═════ Records to use
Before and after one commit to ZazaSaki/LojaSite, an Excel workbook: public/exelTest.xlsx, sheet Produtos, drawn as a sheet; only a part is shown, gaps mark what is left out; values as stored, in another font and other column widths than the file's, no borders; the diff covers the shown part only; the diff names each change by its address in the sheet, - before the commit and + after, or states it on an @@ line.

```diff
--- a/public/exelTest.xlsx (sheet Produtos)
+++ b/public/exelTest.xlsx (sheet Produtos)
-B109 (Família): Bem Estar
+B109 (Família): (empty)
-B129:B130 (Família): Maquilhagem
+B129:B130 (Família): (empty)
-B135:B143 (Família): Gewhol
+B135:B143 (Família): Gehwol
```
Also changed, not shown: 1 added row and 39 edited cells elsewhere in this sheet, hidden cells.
══════════
═════ Records to use
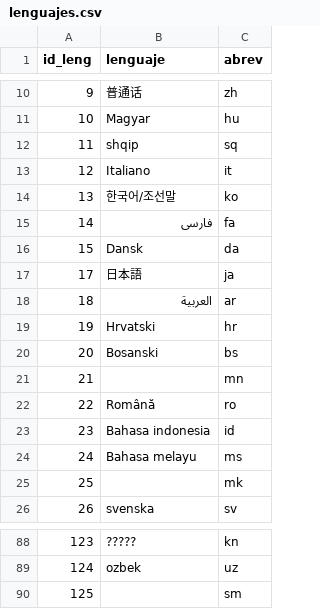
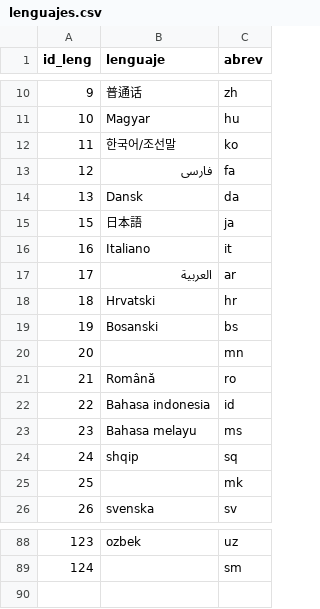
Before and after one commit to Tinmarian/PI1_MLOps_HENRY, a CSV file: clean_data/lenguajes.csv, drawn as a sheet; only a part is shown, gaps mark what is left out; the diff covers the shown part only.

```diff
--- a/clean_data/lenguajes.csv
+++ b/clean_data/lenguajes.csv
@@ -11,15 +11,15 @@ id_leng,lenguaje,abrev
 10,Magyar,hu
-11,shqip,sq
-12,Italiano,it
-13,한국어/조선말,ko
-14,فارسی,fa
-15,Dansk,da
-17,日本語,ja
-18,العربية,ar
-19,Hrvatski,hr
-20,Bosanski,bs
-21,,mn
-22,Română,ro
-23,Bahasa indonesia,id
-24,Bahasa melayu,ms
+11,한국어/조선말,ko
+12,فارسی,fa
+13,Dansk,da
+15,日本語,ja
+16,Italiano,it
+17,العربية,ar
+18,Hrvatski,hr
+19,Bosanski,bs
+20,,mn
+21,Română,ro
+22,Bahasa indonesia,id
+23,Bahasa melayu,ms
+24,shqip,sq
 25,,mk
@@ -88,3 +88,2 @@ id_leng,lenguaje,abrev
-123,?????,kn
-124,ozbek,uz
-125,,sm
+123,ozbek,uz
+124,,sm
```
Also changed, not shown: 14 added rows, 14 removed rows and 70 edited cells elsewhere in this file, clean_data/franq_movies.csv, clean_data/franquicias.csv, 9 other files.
══════════
● **What you will do**:
As listed above, the lines from the line with "Before and after one commit to ZazaSaki/LojaSite, an" to the line with "Also changed, not shown: 1 added" are to be echoed exactly, with both ends included and nothing added.

● **The answer**:
Before and after one commit to ZazaSaki/LojaSite, an Excel workbook: public/exelTest.xlsx, sheet Produtos, drawn as a sheet; only a part is shown, gaps mark what is left out; values as stored, in another font and other column widths than the file's, no borders; the diff covers the shown part only; the diff names each change by its address in the sheet, - before the commit and + after, or states it on an @@ line.

```diff
--- a/public/exelTest.xlsx (sheet Produtos)
+++ b/public/exelTest.xlsx (sheet Produtos)
-B109 (Família): Bem Estar
+B109 (Família): (empty)
-B129:B130 (Família): Maquilhagem
+B129:B130 (Família): (empty)
-B135:B143 (Família): Gewhol
+B135:B143 (Família): Gehwol
```
Also changed, not shown: 1 added row and 39 edited cells elsewhere in this sheet, hidden cells.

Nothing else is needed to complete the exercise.